• [Your goal]:
Show every line in the entries below where the word "full" appears.
....................
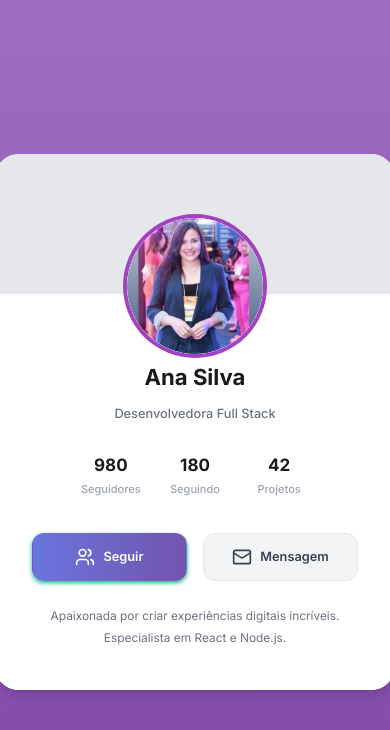
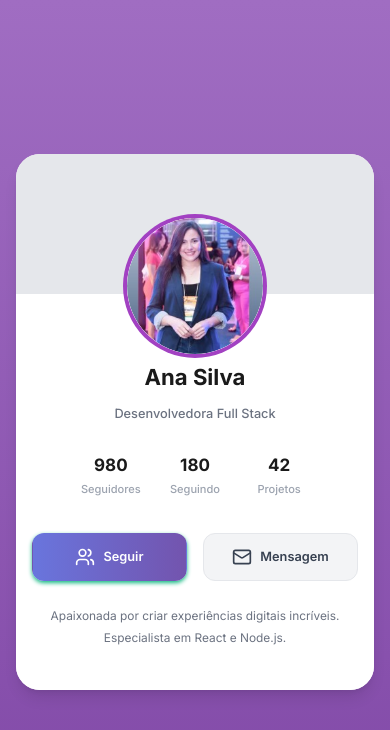
Before and after one commit to RaoniDCunha/desafio_frontend_fusion_front, a Next.js app: page / in a window 390 px wide. Shown: the top 730 px of the page. Built offline with nearby package versions, Linux system fonts and the light colour scheme.

Commit message:
refactor: alterado estilização do componente ProfileCard para ter uma margem no mobile

```diff
--- a/src/components/ProfileCard/index.tsx
+++ b/src/components/ProfileCard/index.tsx
@@ -58,7 +58,7 @@ export function ProfileCard({
   };
 
   return (
-           <div className="w-[400px] h-[535.78px] rounded-[24px] bg-white shadow-lg flex flex-col">
+           <div className="w-full max-w-[400px] mx-4 h-[535.78px] rounded-[24px] bg-white shadow-lg flex flex-col">
 
            {/* Div Superior (Cabeçalho/Topo) */}
           <div className="w-full h-[140px] bg-gray-200 rounded-t-[24px] shrink-0">
```
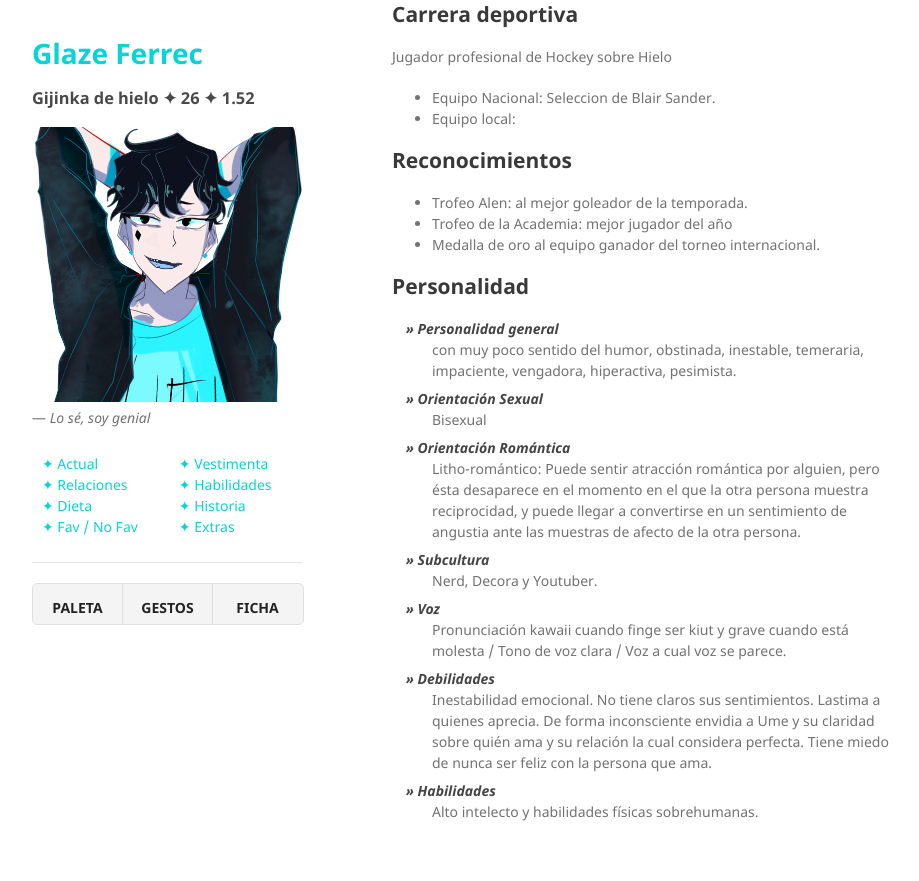
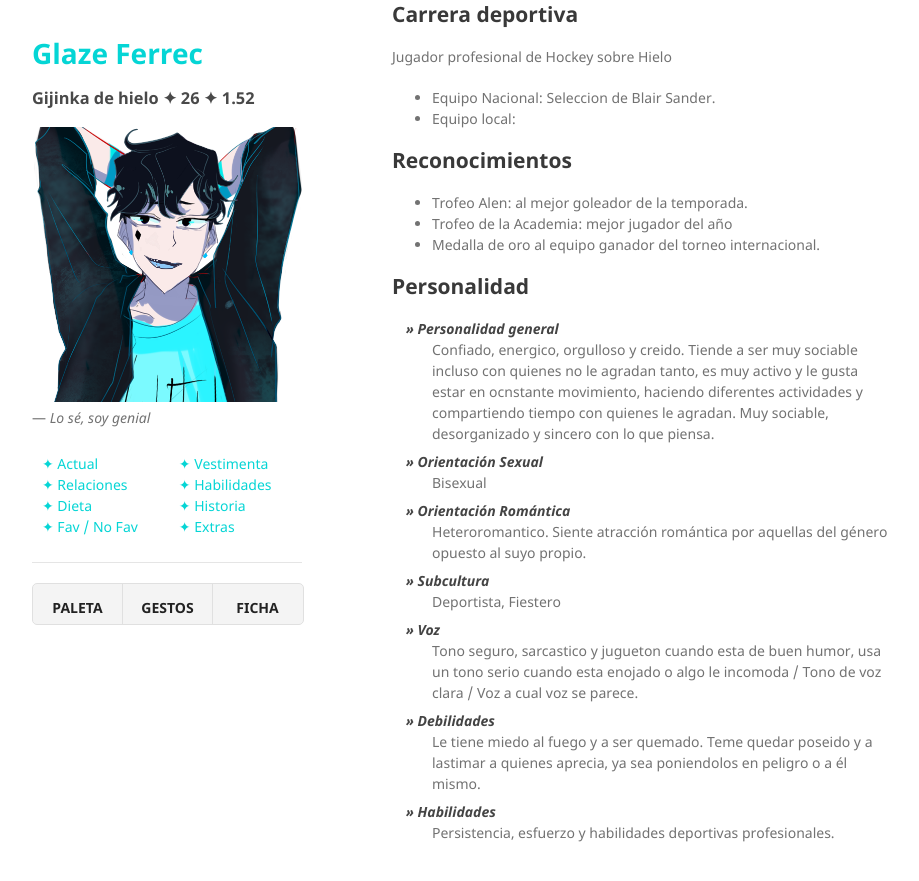
Before and after one commit to BlairSander/glaze, a Jekyll site: the page built from extras.md, in a window 1280 px wide and 900 px high, scrolled down 1084 px. Shown: the top 881 px of the window, without its empty margins (178-1097 px from the left). Built offline with Jekyll 4.4.1, drawn with Linux system fonts in a browser that asks for light colours; our own code applies the rules of GitHub Pages for plain Markdown files.

Commit message:
Update extras.md

```diff
--- a/extras.md
+++ b/extras.md
@@ -42,11 +42,11 @@ Jugador profesional de Hockey sobre Hielo
 - Medalla de oro al equipo ganador del torneo internacional.
 
 ## Personalidad
-<dt>Personalidad general</dt> <dd>con muy poco sentido del humor, obstinada, inestable, temeraria, impaciente, vengadora, hiperactiva, pesimista.</dd>
+<dt>Personalidad general</dt> <dd> Confiado, energico, orgulloso y creido. Tiende a ser muy sociable incluso con quienes no le agradan tanto, es muy activo y le gusta estar en ocnstante movimiento, haciendo diferentes actividades y compartiendo tiempo con quienes le agradan. Muy sociable, desorganizado y sincero con lo que piensa.</dd>
 <dt>Orientación Sexual</dt> <dd>Bisexual</dd>
 <dt>Orientación Romántica</dt> <dd>
-Litho-romántico: Puede sentir atracción romántica por alguien, pero ésta desaparece en el momento en el que la otra persona muestra reciprocidad, y puede llegar a convertirse en un sentimiento de angustia ante las muestras de afecto de la otra persona.</dd>
-<dt>Subcultura</dt> <dd>Nerd, Decora y Youtuber.</dd>
-<dt>Voz</dt> <dd>Pronunciación kawaii cuando finge ser kiut y grave cuando está molesta / Tono de voz clara / Voz a cual voz se parece.</dd>
-<dt>Debilidades</dt> <dd>Inestabilidad emocional. No tiene claros sus sentimientos. Lastima a quienes aprecia. De forma inconsciente envidia a Ume y su claridad sobre quién ama y su relación la cual considera perfecta. Tiene miedo de nunca ser feliz con la persona que ama.</dd>
-<dt>Habilidades</dt><dd> Alto intelecto y habilidades físicas sobrehumanas. </dd>
+Heteroromantico. Siente atracción romántica por aquellas del género opuesto al suyo propio.</dd>
+<dt>Subcultura</dt> <dd> Deportista, Fiestero</dd>
+<dt>Voz</dt> <dd> Tono seguro, sarcastico y jugueton cuando esta de buen humor, usa un tono serio cuando esta enojado o algo le incomoda / Tono de voz clara / Voz a cual voz se parece.</dd>
+<dt>Debilidades</dt> <dd> Le tiene miedo al fuego y a ser quemado. Teme quedar poseido y a lastimar a quienes aprecia, ya sea poniendolos en peligro o a él mismo.  </dd>
+<dt>Habilidades</dt><dd> Persistencia, esfuerzo y habilidades deportivas profesionales. </dd>
```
....................
• [Response to the task]:
+           <div className="w-full max-w-[400px] mx-4 h-[535.78px] rounded-[24px] bg-white shadow-lg flex flex-col">
           <div className="w-full h-[140px] bg-gray-200 rounded-t-[24px] shrink-0">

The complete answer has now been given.